In 2011, a group of abortion providers represented by the Center for Reproductive Rights filed a class action lawsuit challenging HB 15, a Texas law which prohibits a woman from getting an abortion unless her physician first performs a sonogram, places the sonogram images in her view, describes the images to her, makes fetal heart sounds audible, if possible, and describes those sounds to her. The woman is obligated to view and hear the sounds even if she doesn’t want to, except in cases of sexual assault or incest, or if the woman is a minor. The law also requires that a woman wait 24 hours after the sonogram before obtaining abortion unless she lives more than 100 miles from the nearest abortion provider, in which case she must wait two hours.
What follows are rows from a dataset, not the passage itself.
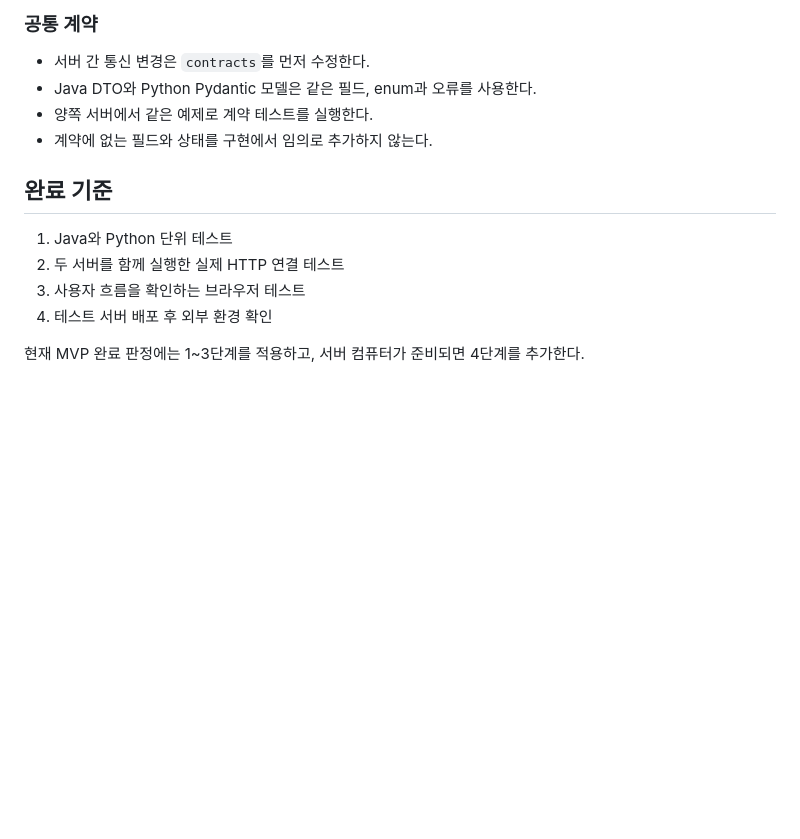
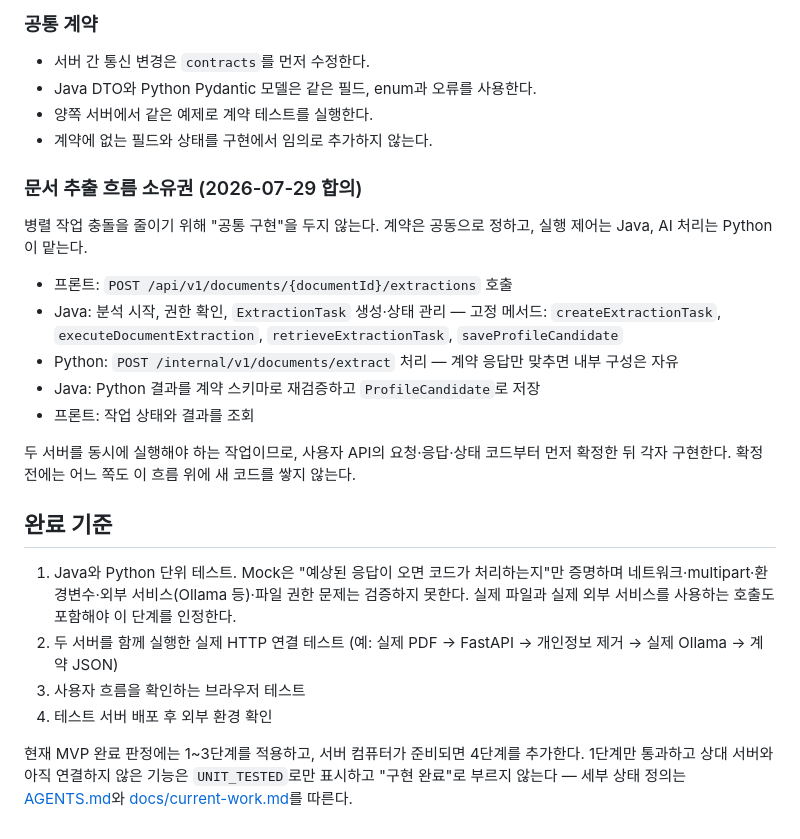
Before and after one commit to hwang67120-bit/career-compass-ai, a Markdown page: README.md, the part around the change. Drawn GitHub-style; blank space fills up the shorter version.

Commit message:
docs: 문서 추출 흐름 소유권과 완료 기준에 실제 통합 테스트 요건 추가
코덱스와 합의한 병렬 작업 방향을 반영한다 — 공통 구현 없이 계약은 공동,
실행 제어는 Java, AI 처리는 Python으로 나눈다. 완료 기준에는 Mock만으로는
네트워크·multipart·환경변수·외부 서비스 문제를 검증하지 못한다는 점과,
실제 통합 테스트가 별도 필수 단계라는 점을 명시한다.

```diff
--- a/README.md
+++ b/README.md
@@ -82,11 +82,23 @@ PDF 등록
 - 양쪽 서버에서 같은 예제로 계약 테스트를 실행한다.
 - 계약에 없는 필드와 상태를 구현에서 임의로 추가하지 않는다.
 
+### 문서 추출 흐름 소유권 (2026-07-29 합의)
+
+병렬 작업 충돌을 줄이기 위해 "공통 구현"을 두지 않는다. 계약은 공동으로 정하고, 실행 제어는 Java, AI 처리는 Python이 맡는다.
+
+- 프론트: `POST /api/v1/documents/{documentId}/extractions` 호출
+- Java: 분석 시작, 권한 확인, `ExtractionTask` 생성·상태 관리 — 고정 메서드: `createExtractionTask`, `executeDocumentExtraction`, `retrieveExtractionTask`, `saveProfileCandidate`
+- Python: `POST /internal/v1/documents/extract` 처리 — 계약 응답만 맞추면 내부 구성은 자유
+- Java: Python 결과를 계약 스키마로 재검증하고 `ProfileCandidate`로 저장
+- 프론트: 작업 상태와 결과를 조회
+
+두 서버를 동시에 실행해야 하는 작업이므로, 사용자 API의 요청·응답·상태 코드부터 먼저 확정한 뒤 각자 구현한다. 확정 전에는 어느 쪽도 이 흐름 위에 새 코드를 쌓지 않는다.
+
 ## 완료 기준
 
-1. Java와 Python 단위 테스트
-2. 두 서버를 함께 실행한 실제 HTTP 연결 테스트
+1. Java와 Python 단위 테스트. Mock은 "예상된 응답이 오면 코드가 처리하는지"만 증명하며 네트워크·multipart·환경변수·외부 서비스(Ollama 등)·파일 권한 문제는 검증하지 못한다. 실제 파일과 실제 외부 서비스를 사용하는 호출도 포함해야 이 단계를 인정한다.
+2. 두 서버를 함께 실행한 실제 HTTP 연결 테스트 (예: 실제 PDF → FastAPI → 개인정보 제거 → 실제 Ollama → 계약 JSON)
 3. 사용자 흐름을 확인하는 브라우저 테스트
 4. 테스트 서버 배포 후 외부 환경 확인
 
-현재 MVP 완료 판정에는 1~3단계를 적용하고, 서버 컴퓨터가 준비되면 4단계를 추가한다.
+현재 MVP 완료 판정에는 1~3단계를 적용하고, 서버 컴퓨터가 준비되면 4단계를 추가한다. 1단계만 통과하고 상대 서버와 아직 연결하지 않은 기능은 `UNIT_TESTED`로만 표시하고 "구현 완료"로 부르지 않는다 — 세부 상태 정의는 [AGENTS.md](AGENTS.md)와 [docs/current-work.md](docs/current-work.md)를 따른다.
```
Plaintiffs argued that the ultrasound requirements violate the First Amendment rights of doctors and patients since the law requires an abortion provider to deliver politically-motivated messages to the patient even if the patient doesn’t want to hear them. Plaintiffs further argued that the law is discriminatory, insofar as it subjects women to paternalistic “protections” that are not imposed on men. Plaintiffs also argued that the ultrasound requirements serve no medical purpose and violate basic principles of medical ethics.
On August 30, 2011, Judge Sam Sparks granted Plaintiffs’ Motions to Certify both Plaintiff and Defendant Classes and partially granted Plaintiffs’ Motion for a Preliminary Injunction, enjoining most of the ultrasound-related requirements. The State immediately filed a Notice of Appeal to the United States Court of Appeals for the Fifth Circuit.
On January 10, 2012, the Fifth Circuit vacated the preliminary injunction and on January 13, it issued an order directing that the entire law should take effect immediately. On February 6, 2012, Judge Sparks issued a decision stating that he disagreed with the Fifth Circuit’s constitutional analysis. Specifically, Judge Sparks wrote that the Fifth Circuit “has effectively eviscerated the protections of the First Amendment in the abortion context,” and “in no other medical context does the government go so far in telling doctors what they must, and must not, do.” Judge Sparks also said that there “can be little doubt that [the law] is an attempt by the Texas Legislature to discourage women from exercising their constitutional rights by making it more difficult for caring and competent physicians to perform abortions.” Nevertheless, Judge Sparks held that the Fifth Circuit’s decision tied his hands and required him to deny the Center’s request for a permanent injunction of the law. On February 10, 2012, the Fifth Circuit denied the Center’s request for rehearing en banc.
In Stuart v. Camnitz, the Fourth Circuit Court of Appeals struck down a similar speech-and-display requirement in North Carolina’s Woman’s Right to Know Act. North Carolina has appealed that ruling to the U.S. Supreme Court.
In addition, the Eighth Circuit in Planned Parenthood v. Rounds ruled that a requirement in South Dakota’s informed consent law that physicians inform their patients that abortion can lead to suicide ideation did not violate the First Amendment. As a result of the split between the Fourth Circuit, on the one hand, and the Fifth and Eighth circuits regarding the constitutionality of speech requirements in “informed consent” laws, the U.S. Supreme Court will likely resolve the issue.